Sykes, who holds a law degree and a master’s in public health, said the earlier a woman can break free from abusive relationships, the better.
Often, abuse starts early. In the 2015 National Youth Risk Behavior Survey, almost 12 percent of high school girls reported physical violence and nearly 16 percent reported sexual violence from a dating partner in the previous 12 months.
Forty-three percent of college women report experiencing violent and abusive dating behaviors.
The Centers for Disease Control and Prevention reports that one in four women and one in nine men were the victims of intimate partner violence, leading to fear, safety concerns and symptoms of PTSD.
The effort to extend civil protection orders to victims of dating violence began in 2008 when then state representative Edna Brown, D-Toledo, introduced a bill. The dating violence portion was stripped out of Brown’s bill.
Sykes, the daughter of two Ohio lawmakers, finished law and graduate school, returned to Akron and volunteered at a community legal services agency where she discovered that Ohio lacked protections for victims of dating violence.
When she joined the Ohio House in 2015, she teamed up with Cincinnati Democrat Christie Kuhns to pick up where Brown left off. They conducted a 50-state survey and developed a spreadsheet” with 48 ways to define dating violence, Sykes said.
The 2015 bill passed the House but died in the Senate.
Then Sykes and state Rep. Nathan Manning, R-North Ridgeville, introduced House Bill 1 on Feb. 1, 2017, passing it 28 days later. The Senate passed it this year.

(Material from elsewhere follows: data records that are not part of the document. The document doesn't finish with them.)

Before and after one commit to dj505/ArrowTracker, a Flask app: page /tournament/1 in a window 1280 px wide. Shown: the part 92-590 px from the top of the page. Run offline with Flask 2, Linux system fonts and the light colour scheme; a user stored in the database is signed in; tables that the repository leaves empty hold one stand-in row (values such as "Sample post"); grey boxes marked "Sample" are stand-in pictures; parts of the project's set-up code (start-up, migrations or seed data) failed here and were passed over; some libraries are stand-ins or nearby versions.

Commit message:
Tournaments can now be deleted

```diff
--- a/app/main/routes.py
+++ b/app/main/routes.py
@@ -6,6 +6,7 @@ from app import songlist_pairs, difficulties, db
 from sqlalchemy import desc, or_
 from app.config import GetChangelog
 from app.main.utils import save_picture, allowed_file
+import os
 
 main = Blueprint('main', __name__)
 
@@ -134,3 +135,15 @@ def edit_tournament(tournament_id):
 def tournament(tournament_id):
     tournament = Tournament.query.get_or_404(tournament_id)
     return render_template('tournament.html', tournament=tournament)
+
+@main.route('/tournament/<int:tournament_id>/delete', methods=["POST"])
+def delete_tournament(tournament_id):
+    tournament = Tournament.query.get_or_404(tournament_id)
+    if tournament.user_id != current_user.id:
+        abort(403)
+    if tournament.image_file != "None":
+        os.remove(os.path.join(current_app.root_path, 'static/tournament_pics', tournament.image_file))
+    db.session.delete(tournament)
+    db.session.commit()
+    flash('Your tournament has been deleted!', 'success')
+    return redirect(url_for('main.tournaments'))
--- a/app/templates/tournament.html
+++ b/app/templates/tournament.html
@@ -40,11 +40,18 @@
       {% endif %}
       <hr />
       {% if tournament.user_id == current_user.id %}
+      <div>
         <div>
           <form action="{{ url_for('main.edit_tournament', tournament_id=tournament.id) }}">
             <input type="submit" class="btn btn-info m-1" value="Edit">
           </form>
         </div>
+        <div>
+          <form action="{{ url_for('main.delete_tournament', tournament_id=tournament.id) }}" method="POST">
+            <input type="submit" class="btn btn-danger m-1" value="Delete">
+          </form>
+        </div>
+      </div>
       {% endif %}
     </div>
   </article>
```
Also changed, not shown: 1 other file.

The only public opposition came from the Ohio Public Defender’s office, which said the definition of dating violence was overly broad and offering protection orders to ex-boyfriends and ex-girlfriends could turn into he said/she said disputes.
“To be perfectly frank, this bill requires judicial officers to sort out the complicated emotional and sexual interactions of two people to determine if those exchanges were romantic or intimate,” said testimony from the public defender’s office.
Types of protection orders in Ohio
Civil protection order: It’s a legal document that restrains one party from contacting another party, such as those involved in domestic disputes. Issued by a court after a hearing, it can last up to five years.
Temporary criminal protection order: Issued by a court while a criminal case is in progress. It expires once the case is closed.
Anti-stalking civil protection order: This is an order issued by common pleas or juvenile court against someone convicted of stalking or sexually oriented offenses against an individual. The order can last up to five years.
Juvenile civil protection order: Issued by juvenile court, it is an order that applies only when the parties are minors.
What is dating violence?
Behaviors that include physical, sexual and emotional abuse between individuals in a romantic or intimate relationship. Physical abuse may include hitting, choking, shoving, grabbing, pulling hair. Sexual abuse may include pressuring someone to have sex or forcing them to have unsafe sex, unwanted touching, ignoring pleas to stop sexual advances. Emotional abuses may include being extremely possessive or controlling, stalking or harassing, threatening harm to self or others, using put downs and insults and misusing someone’s social network.